I often think what if I were a young person in church today – what would I think about it all?
Would I feel part of it?
What is it’s relevance to my life today?
Listening to some young people, and hearing others experience, it seems to me that they want Church to remain a continuity factor, of stability and fairly and squarely where they can come back to find it comfortable and unchanging, and to be ready to accept the changes in them as individuals.
Our Parish experience and in of others elsewhere, is that we’ve noticed that while our youth group members, are content to be part of group, they want more than our planned activities. They want the freedom to do more for themselves. As they mature in age and culture, perhaps, between 14 and 18 they tend to drift away or make different choices.
Some opt to move to a much livelier Evangelical parish up the road. Reasons for this can be summarised as its difference in attitude. They find it to have a modern outlook, which seems free, risk taking and experimental in it’s liturgy and worship. We console ourselves that while they’ve left us, they remain within the Christian family.

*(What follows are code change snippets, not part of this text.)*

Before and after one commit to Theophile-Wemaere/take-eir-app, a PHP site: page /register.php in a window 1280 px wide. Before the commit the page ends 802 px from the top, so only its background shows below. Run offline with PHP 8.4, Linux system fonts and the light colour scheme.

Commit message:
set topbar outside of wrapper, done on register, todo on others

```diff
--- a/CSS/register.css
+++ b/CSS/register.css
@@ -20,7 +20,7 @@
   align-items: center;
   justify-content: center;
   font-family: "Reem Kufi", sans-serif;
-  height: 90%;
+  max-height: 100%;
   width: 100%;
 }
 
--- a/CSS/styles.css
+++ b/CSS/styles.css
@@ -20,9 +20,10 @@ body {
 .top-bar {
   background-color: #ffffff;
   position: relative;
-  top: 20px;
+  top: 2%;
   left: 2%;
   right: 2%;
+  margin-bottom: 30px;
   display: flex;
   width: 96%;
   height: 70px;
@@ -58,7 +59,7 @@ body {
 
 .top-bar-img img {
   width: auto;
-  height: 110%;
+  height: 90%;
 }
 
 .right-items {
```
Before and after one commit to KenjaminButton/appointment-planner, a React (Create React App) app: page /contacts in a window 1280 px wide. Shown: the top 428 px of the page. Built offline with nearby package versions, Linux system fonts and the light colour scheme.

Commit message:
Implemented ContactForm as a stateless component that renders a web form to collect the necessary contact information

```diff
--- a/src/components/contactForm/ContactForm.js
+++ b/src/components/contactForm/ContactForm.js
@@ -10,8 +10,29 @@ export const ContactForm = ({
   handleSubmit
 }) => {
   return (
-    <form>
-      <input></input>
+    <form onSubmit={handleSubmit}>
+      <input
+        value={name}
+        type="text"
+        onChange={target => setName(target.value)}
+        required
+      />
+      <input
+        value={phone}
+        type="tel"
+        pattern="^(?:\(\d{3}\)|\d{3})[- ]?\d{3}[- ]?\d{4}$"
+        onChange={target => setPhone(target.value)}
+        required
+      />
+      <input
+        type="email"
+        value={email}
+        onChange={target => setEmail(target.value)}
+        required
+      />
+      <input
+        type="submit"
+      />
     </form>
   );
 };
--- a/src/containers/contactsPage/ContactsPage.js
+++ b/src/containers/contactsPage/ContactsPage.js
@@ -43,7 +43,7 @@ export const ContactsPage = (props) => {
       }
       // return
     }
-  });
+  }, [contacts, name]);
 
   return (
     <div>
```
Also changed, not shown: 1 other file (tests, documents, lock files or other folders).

Others opt to move to a more traditional (than us) Anglo-Catholic/High church, which gives them more smoke and bells than we are comfortable with. Again, we comfort ourselves that they are still within the family of the church.
The third path is the ones who just go off, to the world of work or to further education, and stop being active Anglicans. Socially there appears to be many reasons for this, peer pressure, exploring other types of spirituality, or just a failure of belief. When they return to the family during breaks, they stay away from church as well.
My observation of this category would be that they are not actively against Christianity, just perhaps lured by the attractions of a secular lifestyle and the consumer society, which allows them to express their individuality, without any of the responsibilities maintaining their faith brings.
So, what of their vocation?
Intrinsically, I believe that young people brought up in a faithful, prayerful Christian household, will have that for life, whatever path they choose to take. I cite my own experience of this. Being part of a strict Catholic upbringing, I now see I was given a foundational belief and knowledge of God, which l abandoned in adult life, but behind how I lived and behaved, were Christian moral values – what I lacked was a firm belief and understanding of the true incarnational nature of Jesus Christ and his Gospel of the good news. Once I came in late middle age to receive him into my life, all of that childhood stuff fell into place.
I believe that for many young adults, who might lose track of their Christian faith, will somewhere within retain that spark of the light, which is only dimmed, waiting for some thing, some life event to spark it back into a brilliant light again. There is ample evidence for this in those who return to church perhaps through marriage, bringing a child for baptism or the end of a loved ones life. Others come back later in life, perhaps looking to regain something they lost along the way.
Should we be worried?
I think not. I believe that the Parish model remains strong for the CofE, particularly where we seek to remain at the centre, rather than the fringes of our community. Many more people meet God through the interaction of the Vicar, Curate or church members working in the community, than come through the doors of the church. That place that the young adult leaves, remains there, available and while changed, as they are changed, is receptive and welcoming the prodigal back into the fold of God’s love.
The issue for the church is retaining and keeping open these churches in every community. Maintaining that community presence, which people take comfort with, even if they don’t choose to be part of it. The fiscal burden of maintaining the viability of our churches is well known and a constant issue for congregations, who struggle, heroically, year in, year out with this reality. Bums on seats represent financial viability and provides for the presence of a priest in the community. The Parish Priest is central to all of this and the benefits that he or she reaps for the Kingdom and the church is our mission.
How can we overcome these hurdles?
Surely our mission or quest is to encourage people to recognise vocations and to instil discipleship in all of our people. This to enable them and to grow our churches. We need workers in the harvest, and those workers can come from the young, as they go through life, or in old age. It will only come if their vocation is built on a sound foundation allowing them to respond to the call unselfishly when they hear it clearly.